As fall looms in Maine and another election campaign gears up, misinformation about Medicaid is proliferating. Unfortunately, before Maine people decide in November whether to join most states in expanding the program, it will probably get even worse.
Promoting alternative facts is a real shame because we deserve an honest debate about a policy that would do much good. As Consumer Reports notes, Medicaid is “good insurance.”
Over 70,000 working low-income Mainers would gain health insurance through Medicaid expansion. Some have health issues they don’t even know about that hurt their ability to live long, productive lives. Others already have chronic conditions like high blood pressure or lupus, or are addicted to opioids. Some could develop a critical condition and need expensive emergency care.
Expansion would help them, their families and their loved ones. Medicaid expansion would also support rural hospitals, keeping them strong for everyone nearby.
Meanwhile, the sheer range of types of Medicaid misinformation is impressive in its own way. Medicaid misinformers sometimes say things that are blatantly false while others operate by leaving out key information or context. Some misinform about the bill passed by U.S. House Republicans, others on what happened in Maine in the past, and still others on the impacts of Medicaid expansion around the country.
First, take the flat out falsehoods from Rep. Bruce Poliquin, who claimed to a closed-door meeting of donors, that the repeal and replace bill he voted for didn’t cut Medicaid.
In reality, Poliquin voted for spending a whopping $834 billion less for Medicaid over a 10-year period compared to current policy. Poliquin also voted to cap how much funding states would get. Despite his denials, both would have had huge effects.
The facts can be seen in cold, hard numbers in Table 4 on page 40 of the Congressional Budget Office report on the House bill, which shows that 14 million would lose coverage due to Medicaid cuts.
As Sen. Susan Collins put it, the GOP plans would have imposed “fundamental sweeping changes in the Medicaid program and those include very deep cuts. That would affect some of the most vulnerable in our society, including disabled children, poor seniors. It would affect our rural hospitals and nursing homes, and they would have a very difficult time even staying in existence.”
While mischaracterizing Medicaid in private, Poliquin avoided questions from the public and the journalists who inform his constituents. At that fundraiser, Rep. Poliquin said answering questions from the media about his positions would provide “ammunition” that could cause him to lose reelection. Previously Poliquin put his anti-transparency strategy into action by ducking into a bathroom when asked questions about health policy.

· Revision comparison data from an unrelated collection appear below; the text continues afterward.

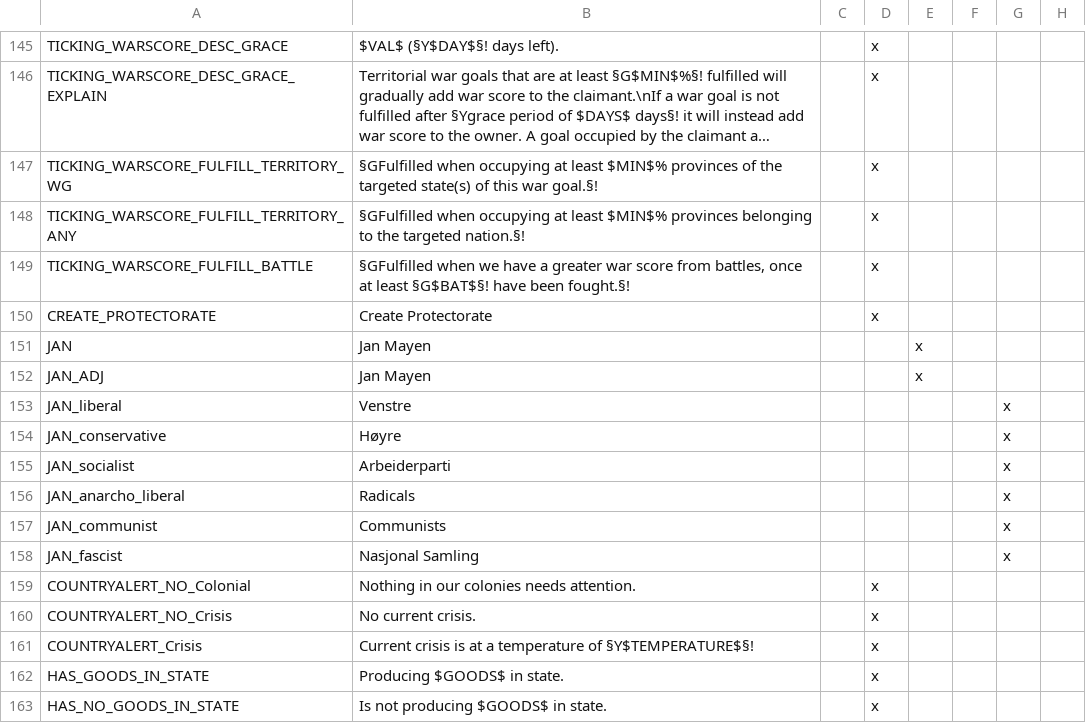
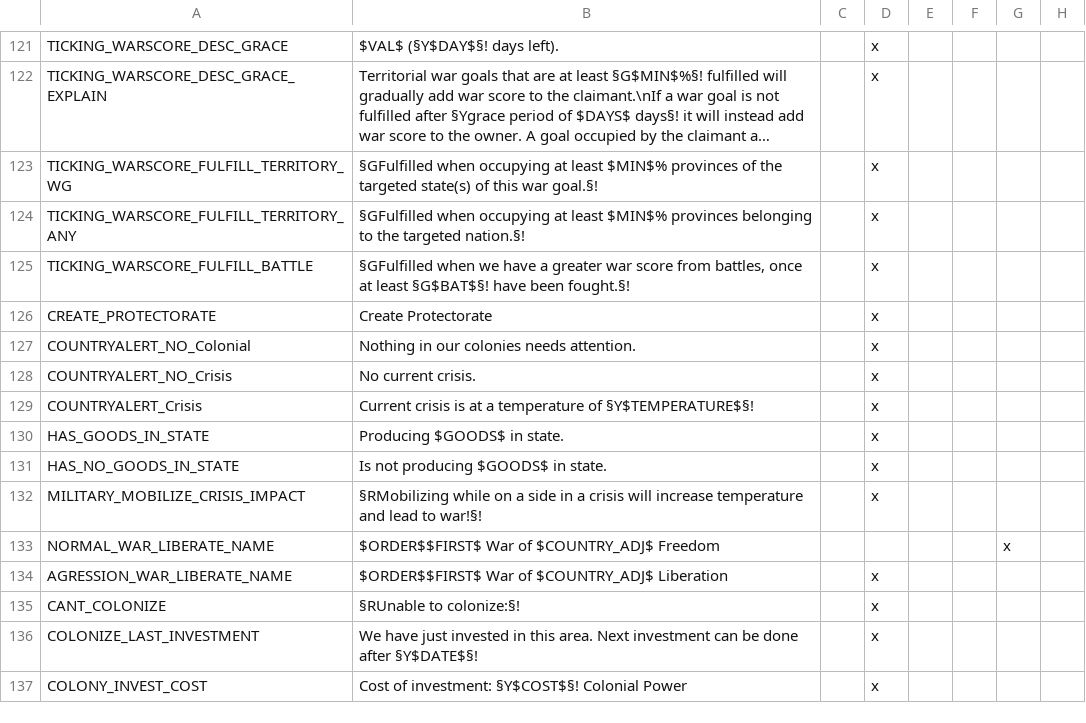
Before and after one commit to Rainbow-Goat/Fall-of-Genghis, a CSV file: RainbowMod/localisation/darkness_3_01.csv, drawn as a sheet; only a part is shown, gaps mark what is left out; the shorter side is filled out with more unchanged rows; long unchanged cells end in …; the diff covers the shown part only.

```diff
--- a/RainbowMod/localisation/darkness_3_01.csv
+++ b/RainbowMod/localisation/darkness_3_01.csv
@@ -150,10 +126,2 @@ TICKING_WARSCORE_FULFILL_BATTLE;§GFulfilled when we have a greater war score fr
 CREATE_PROTECTORATE;Create Protectorate;;x;;;;
-JAN;Jan Mayen;;;x;;;
-JAN_ADJ;Jan Mayen;;;x;;;
-JAN_liberal;Venstre;;;;;x;
-JAN_conservative;Høyre;;;;;x;
-JAN_socialist;Arbeiderparti;;;;;x;
-JAN_anarcho_liberal;Radicals;;;;;x;
-JAN_communist;Communists;;;;;x;
-JAN_fascist;Nasjonal Samling;;;;;x;
 COUNTRYALERT_NO_Colonial;Nothing in our colonies needs attention.;;x;;;;
```
Also changed, not shown: 24 removed rows elsewhere in this file, RainbowMod/localisation/0_CBs.csv, 2 other files.
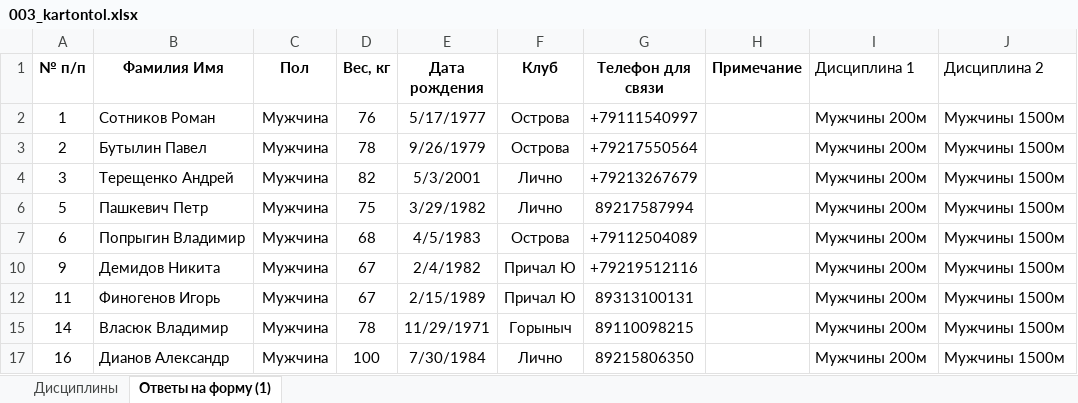
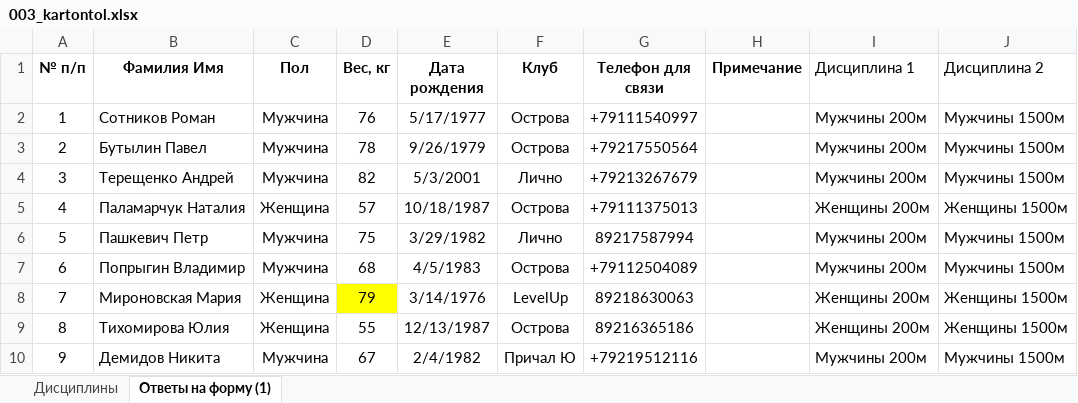
Before and after one commit to rustemnasyrov/boat-race-emulator, an Excel workbook: sandbox/003_kartontol.xlsx, sheet Ответы на форму (1), drawn as a sheet; only a part is shown; the shorter side is filled out with more unchanged rows; values as stored, in another font and other column widths than the file's, no borders; the diff covers the shown part only; the diff names each change by its address in the sheet, - before the commit and + after, or states it on an @@ line.

```diff
--- a/sandbox/003_kartontol.xlsx (sheet Ответы на форму (1))
+++ b/sandbox/003_kartontol.xlsx (sheet Ответы на форму (1))
@@ row 5 unhidden: 4 | Паламарчук Наталия | Женщина | 57 | 10/18/1987 | Острова | +79111375013 |  | Женщины 200м | Женщины 1500м @@
@@ row 8 unhidden: 7 | Мироновская Мария | Женщина | 79 | 3/14/1976 | LevelUp | 89218630063 |  | Женщины 200м | Женщины 1500м @@
@@ row 9 unhidden: 8 | Тихомирова Юлия | Женщина | 55 | 12/13/1987 | Острова | 89216365186 |  | Женщины 200м | Женщины 1500м @@
```
Also changed, not shown: 1 added row, 9 hidden or unhidden rows and 1 edited cell elsewhere in this sheet, hidden cells, 2 other files.
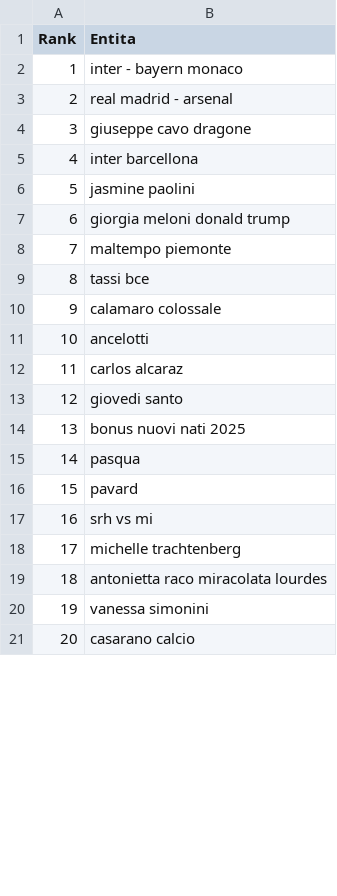
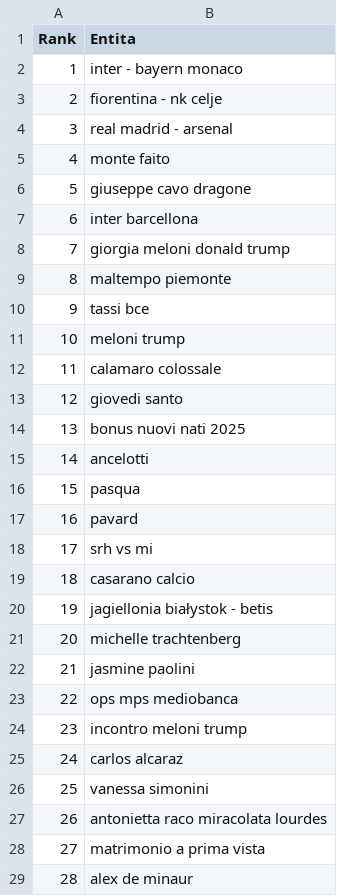
Before and after one commit to maledizionisrls/discover-prophet-website, a CSV file: checkpoint_data/01_entities_ordered_extracted.csv, drawn as a sheet; only a part is shown; addresses are those after the commit; the diff covers the shown part only; the diff names each change by its address in the sheet, - before the commit and + after, or states it on an @@ line.

```diff
--- a/checkpoint_data/01_entities_ordered_extracted.csv
+++ b/checkpoint_data/01_entities_ordered_extracted.csv
+row 3: 2 | fiorentina - nk celje
@@ column A (Rank) renumbered from row 4 down @@
+row 5: 4 | monte faito
+row 11: 10 | meloni trump
@@ row 11 moved to row 15: 14 @@
+row 19: 18 | casarano calcio
+row 20: 19 | jagiellonia białystok - betis
@@ row 6 moved to row 22: 21 @@
@@ row 27 moved to row 23: 22 @@
+row 24: 23 | incontro meloni trump
@@ row 12 moved to row 25: 24 @@
@@ row 20 moved to row 26: 25 @@
@@ row 64 moved to row 28: 27 @@
-B29 (Entita): casarano calcio
+B29 (Entita): alex de minaur
```
Also changed, not shown: 15 added rows, 8 removed rows, 90 moved rows and 16 edited cells elsewhere in this file, checkpoint_data/02_context_run_1_scores.csv, checkpoint_data/02_context_run_2_scores.csv, 5 other files.
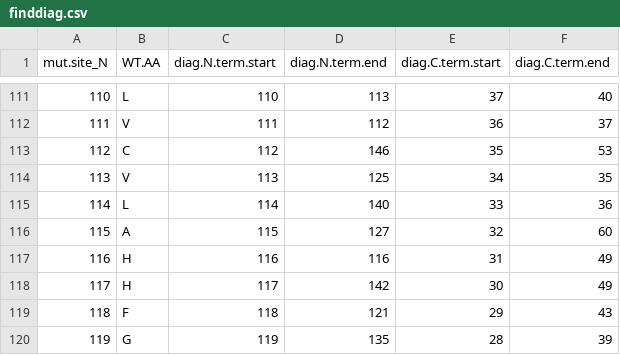
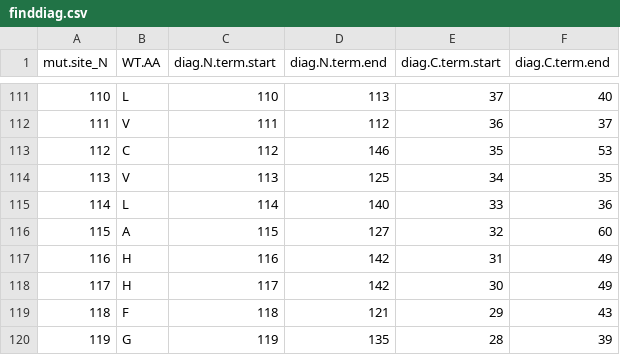
Before and after one commit to Linda24bc/PredictDiag, a CSV file: Input/finddiag.csv, drawn as a sheet; only a part is shown, gaps mark what is left out.

```diff
--- a/Input/finddiag.csv
+++ b/Input/finddiag.csv
@@ -116,3 +116,3 @@ mut.site_N,WT.AA,diag.N.term.start,diag.N.term.end,diag.C.term.start,diag.C.term
 115,A,115,127,32,60
-116,H,116,116,31,49
+116,H,116,142,31,49
 117,H,117,142,30,49
```
Also changed, not shown: 1 other file.
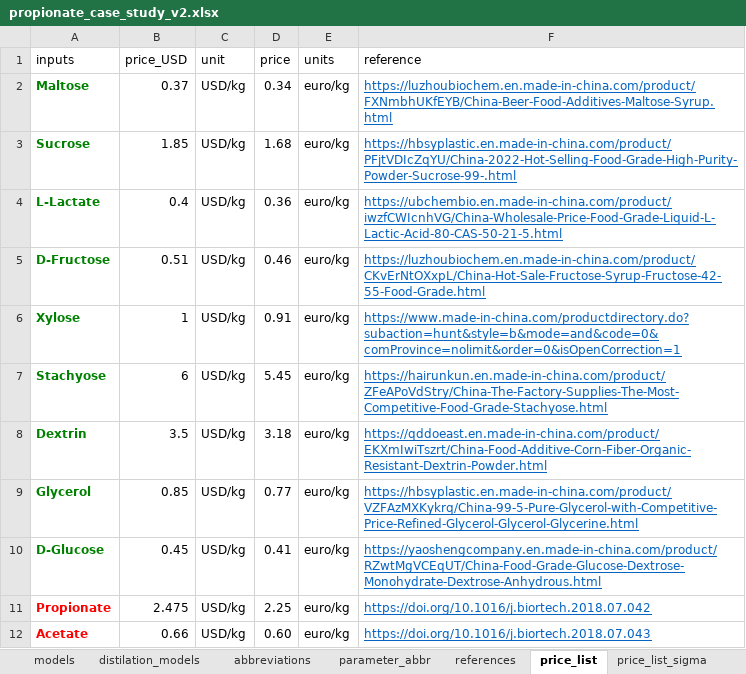
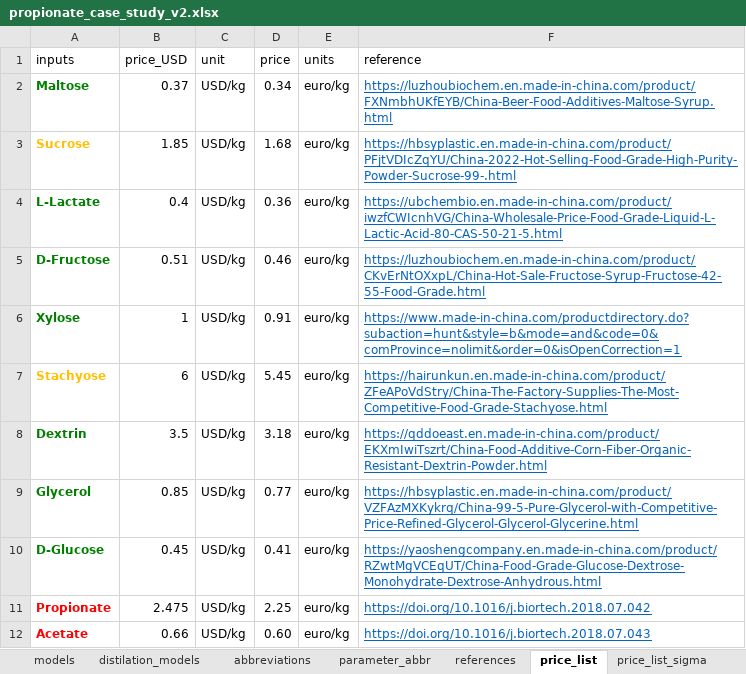
Before and after one commit to llvdrhau/Alquimia_Biorefinery_design_and_optimisation, an Excel workbook: excel files/propionate_case_study_v2.xlsx, sheet price_list, drawn as a sheet; values as stored, in another font and other column widths than the file's, no borders; conditional formats not drawn; the diff names each change by its address in the sheet, - before the commit and + after, or states it on an @@ line.

```diff
--- a/excel files/propionate_case_study_v2.xlsx (sheet price_list)
+++ b/excel files/propionate_case_study_v2.xlsx (sheet price_list)
-A3 text colour: #008000
+A3 text colour: #FFC000
-A7 text colour: #008000
+A7 text colour: #FFC000
```
Also changed, not shown: sheet references, sheet process_intervals, charts or pictures, 3 other files.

Second, by omitting crucial national context, others have misled about what happened in Maine during an earlier expansion. Their complaint is that not enough Mainers gained coverage overall.
But before the adoption of the Affordable Care Act, American adults not old enough to get Medicare were losing coverage. Maine bucked the national trend, showing the state policy was a success. Research shows that more insurance back then led to fewer deaths, especially for illnesses that are relatively easily affected by health care, heart diseases, infections and cancer.
Third, although some claim Medicaid hasn’t helped much, all around the country Medicaid expansion states have better coverage, less financial stress, improvements in health, better prevention, more opioid addiction treatment, and stronger rural hospitals. According to research by Suzanne Mettler and Lawrence Jacobs, states that expanded Medicaid now have little difference between low-income and high-income people when it comes to insurance coverage. The non-Medicaid states still have big disparities.
Hit by lies that Medicaid expansion hurt disabled people on waiting lists, Republican Gov. John Kasich of Ohio asserted that was “false, as it is just the opposite of what actually happened.”
Misleading on Medicaid is probably happening because it’s so popular. A recent Kaiser Health Tracking poll found that a whopping 74 percent of Americans, including 76 percent of Independents and 61 percent of Republicans, saw Medicaid favorably.
Though the effort to convince Mainers that Medicaid expansion is a bad idea is in full swing, most people appreciate this long-standing, very effective health insurance program.